◆ Prompt:
Look below for the line containing "90px;height: 1px;margin:19px 0;"; write out that line and each one after it to the end, exactly, and nothing else.

[Before and after images]
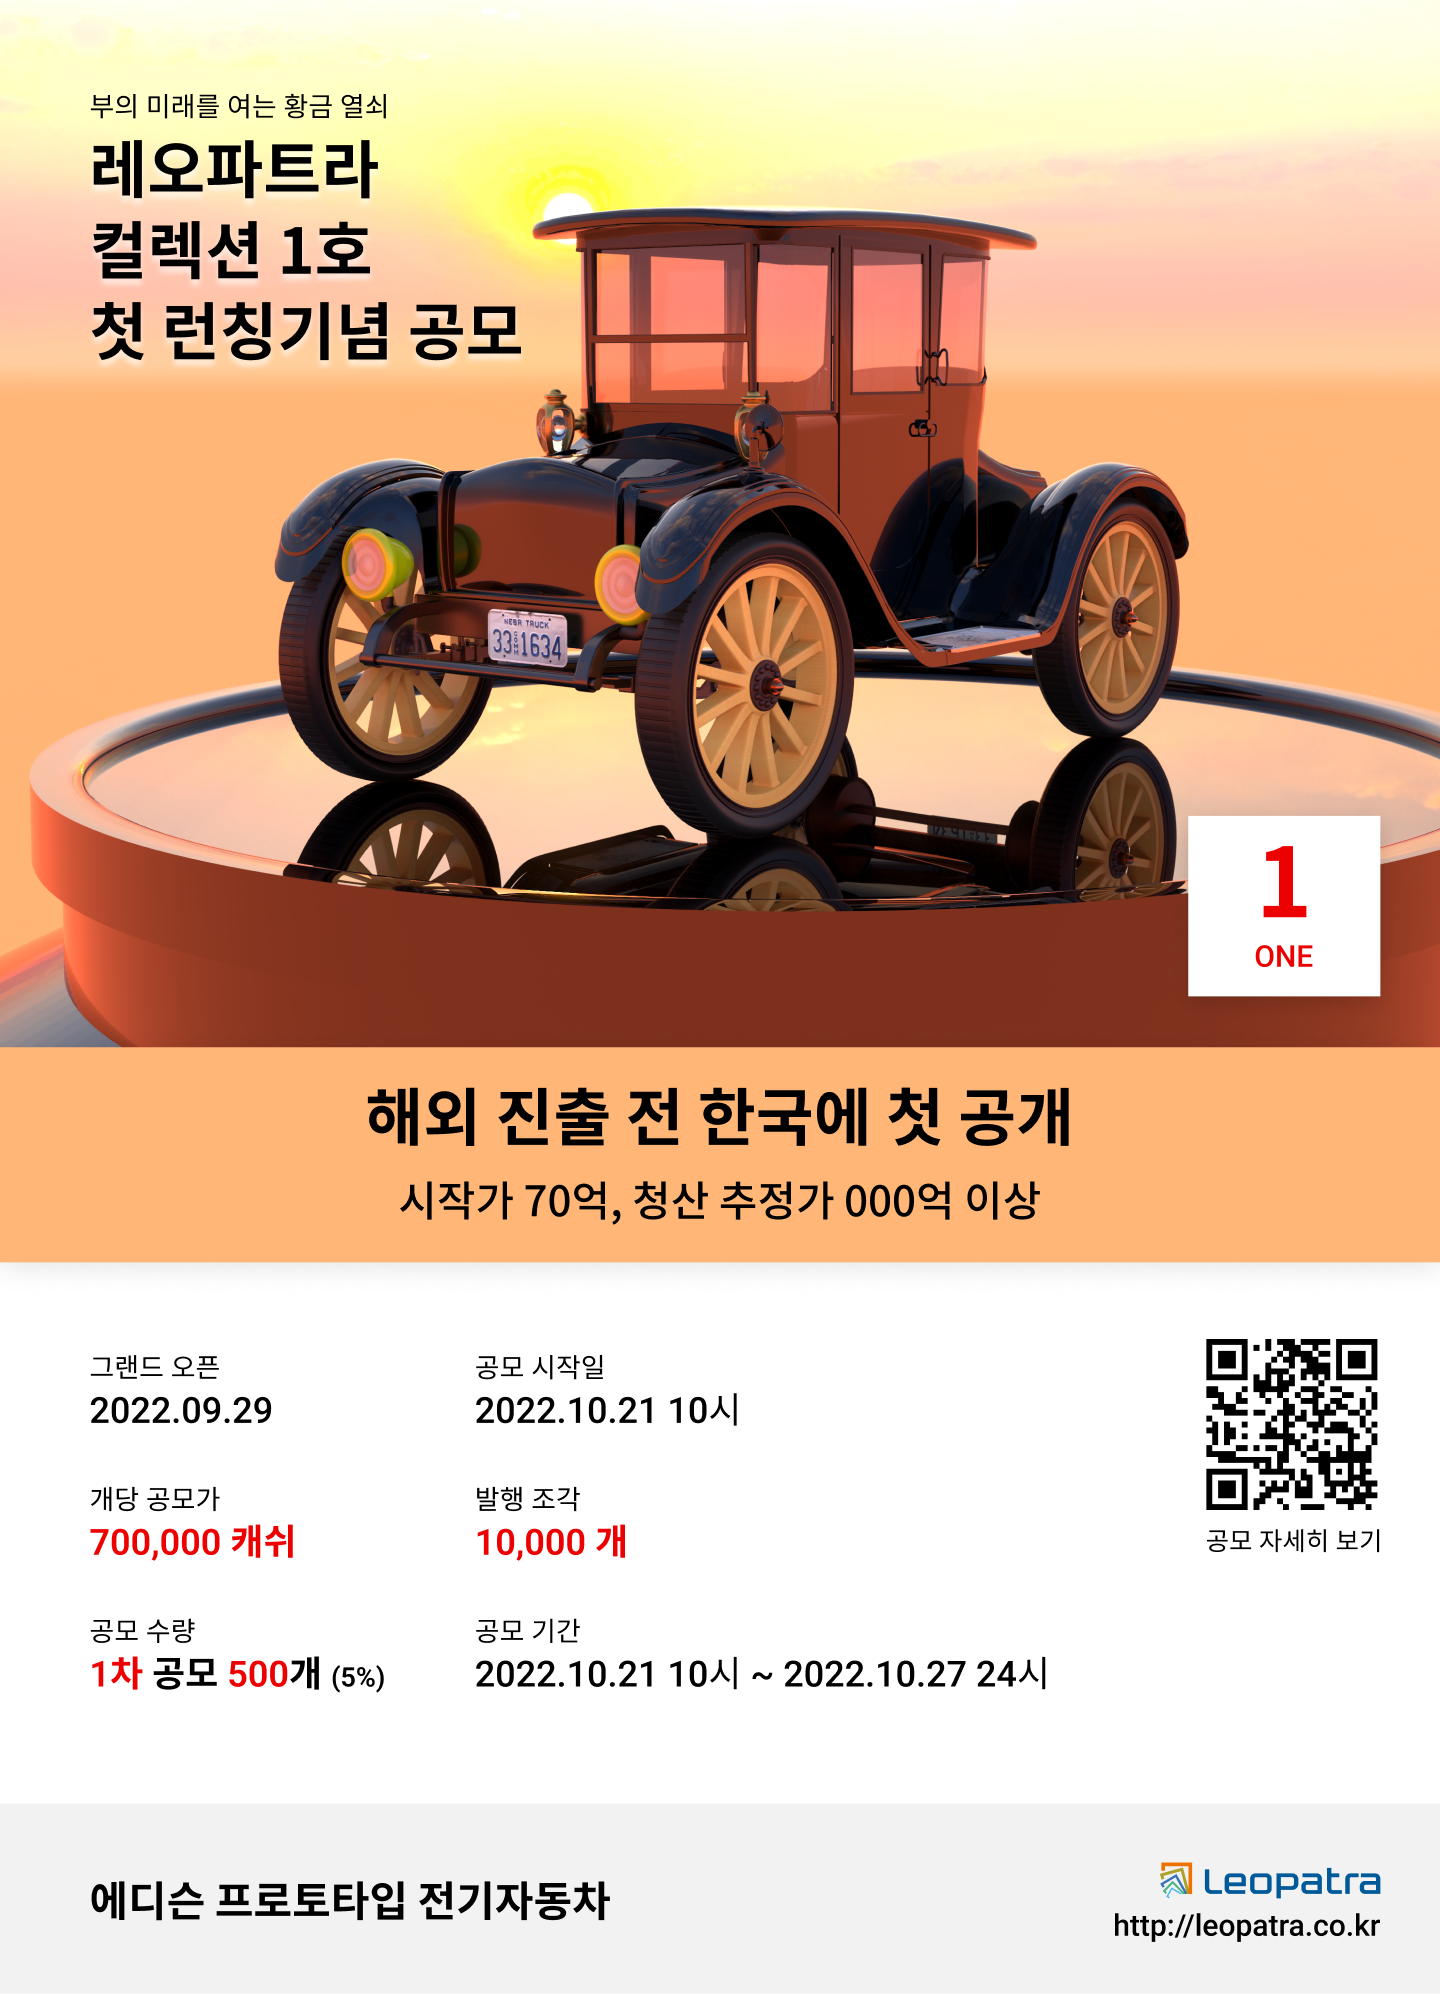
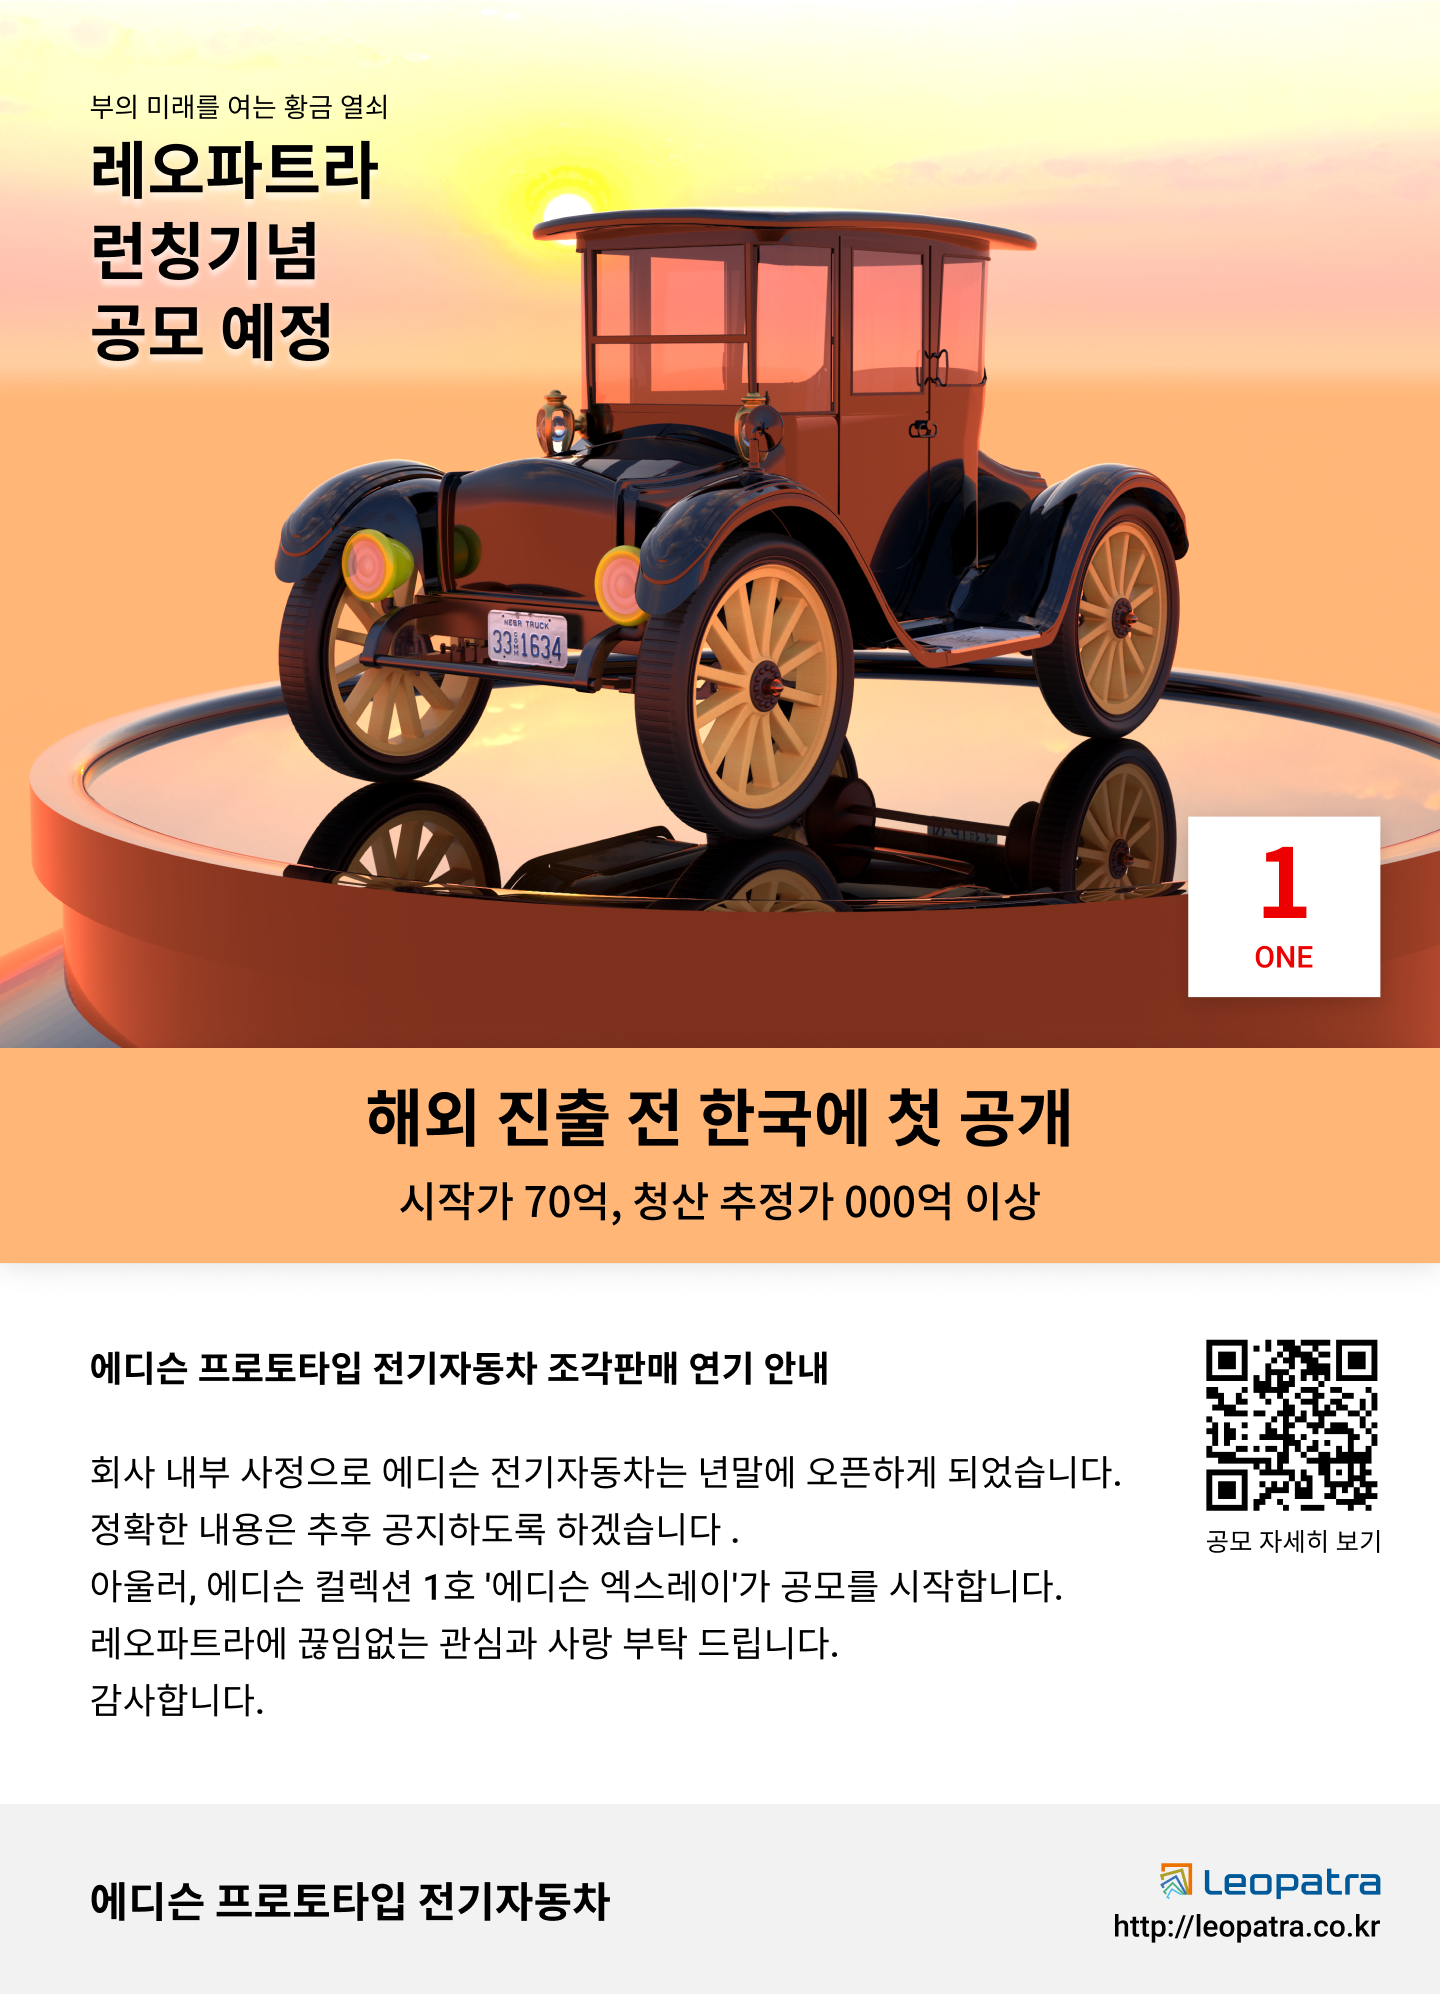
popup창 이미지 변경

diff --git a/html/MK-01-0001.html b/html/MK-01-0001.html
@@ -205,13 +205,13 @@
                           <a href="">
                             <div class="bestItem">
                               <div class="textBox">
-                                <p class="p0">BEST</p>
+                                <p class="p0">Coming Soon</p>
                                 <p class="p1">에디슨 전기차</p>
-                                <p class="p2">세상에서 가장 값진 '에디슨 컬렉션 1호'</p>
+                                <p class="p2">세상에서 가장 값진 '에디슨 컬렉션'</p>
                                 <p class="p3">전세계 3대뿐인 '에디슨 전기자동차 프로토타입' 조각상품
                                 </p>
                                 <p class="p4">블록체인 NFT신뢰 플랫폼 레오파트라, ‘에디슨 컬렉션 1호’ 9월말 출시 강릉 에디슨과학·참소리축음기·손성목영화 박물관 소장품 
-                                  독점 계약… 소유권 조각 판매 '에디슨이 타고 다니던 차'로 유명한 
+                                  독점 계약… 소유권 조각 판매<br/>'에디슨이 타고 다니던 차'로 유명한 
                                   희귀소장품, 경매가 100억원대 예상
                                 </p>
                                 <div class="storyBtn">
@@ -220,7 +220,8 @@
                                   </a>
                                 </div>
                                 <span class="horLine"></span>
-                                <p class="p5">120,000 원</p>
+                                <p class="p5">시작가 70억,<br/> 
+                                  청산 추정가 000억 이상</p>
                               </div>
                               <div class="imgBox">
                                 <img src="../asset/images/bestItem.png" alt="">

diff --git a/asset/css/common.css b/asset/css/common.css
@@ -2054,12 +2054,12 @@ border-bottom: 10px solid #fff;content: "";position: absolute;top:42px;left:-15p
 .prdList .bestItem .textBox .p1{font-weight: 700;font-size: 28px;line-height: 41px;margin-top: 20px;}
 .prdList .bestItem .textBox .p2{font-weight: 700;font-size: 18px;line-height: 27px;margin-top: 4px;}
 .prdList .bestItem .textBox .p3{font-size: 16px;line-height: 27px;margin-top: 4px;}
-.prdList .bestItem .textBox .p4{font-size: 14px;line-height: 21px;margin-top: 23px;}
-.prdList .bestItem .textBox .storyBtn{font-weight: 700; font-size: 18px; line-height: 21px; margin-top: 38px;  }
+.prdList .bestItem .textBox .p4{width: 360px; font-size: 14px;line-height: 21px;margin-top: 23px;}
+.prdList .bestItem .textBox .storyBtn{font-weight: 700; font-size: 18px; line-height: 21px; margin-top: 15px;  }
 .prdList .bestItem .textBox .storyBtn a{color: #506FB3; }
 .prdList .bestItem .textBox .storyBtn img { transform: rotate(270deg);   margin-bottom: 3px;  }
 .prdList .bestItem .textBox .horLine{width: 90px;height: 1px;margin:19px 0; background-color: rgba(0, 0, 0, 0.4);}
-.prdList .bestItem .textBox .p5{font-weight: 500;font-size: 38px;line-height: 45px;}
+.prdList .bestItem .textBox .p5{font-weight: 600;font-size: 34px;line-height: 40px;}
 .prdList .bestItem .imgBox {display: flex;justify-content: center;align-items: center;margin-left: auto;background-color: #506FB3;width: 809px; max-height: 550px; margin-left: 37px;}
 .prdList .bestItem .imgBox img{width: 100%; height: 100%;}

◆ Exercise response:
 .prdList .bestItem .textBox .horLine{width: 90px;height: 1px;margin:19px 0; background-color: rgba(0, 0, 0, 0.4);}
-.prdList .bestItem .textBox .p5{font-weight: 500;font-size: 38px;line-height: 45px;}
+.prdList .bestItem .textBox .p5{font-weight: 600;font-size: 34px;line-height: 40px;}
 .prdList .bestItem .imgBox {display: flex;justify-content: center;align-items: center;margin-left: auto;background-color: #506FB3;width: 809px; max-height: 550px; margin-left: 37px;}
 .prdList .bestItem .imgBox img{width: 100%; height: 100%;}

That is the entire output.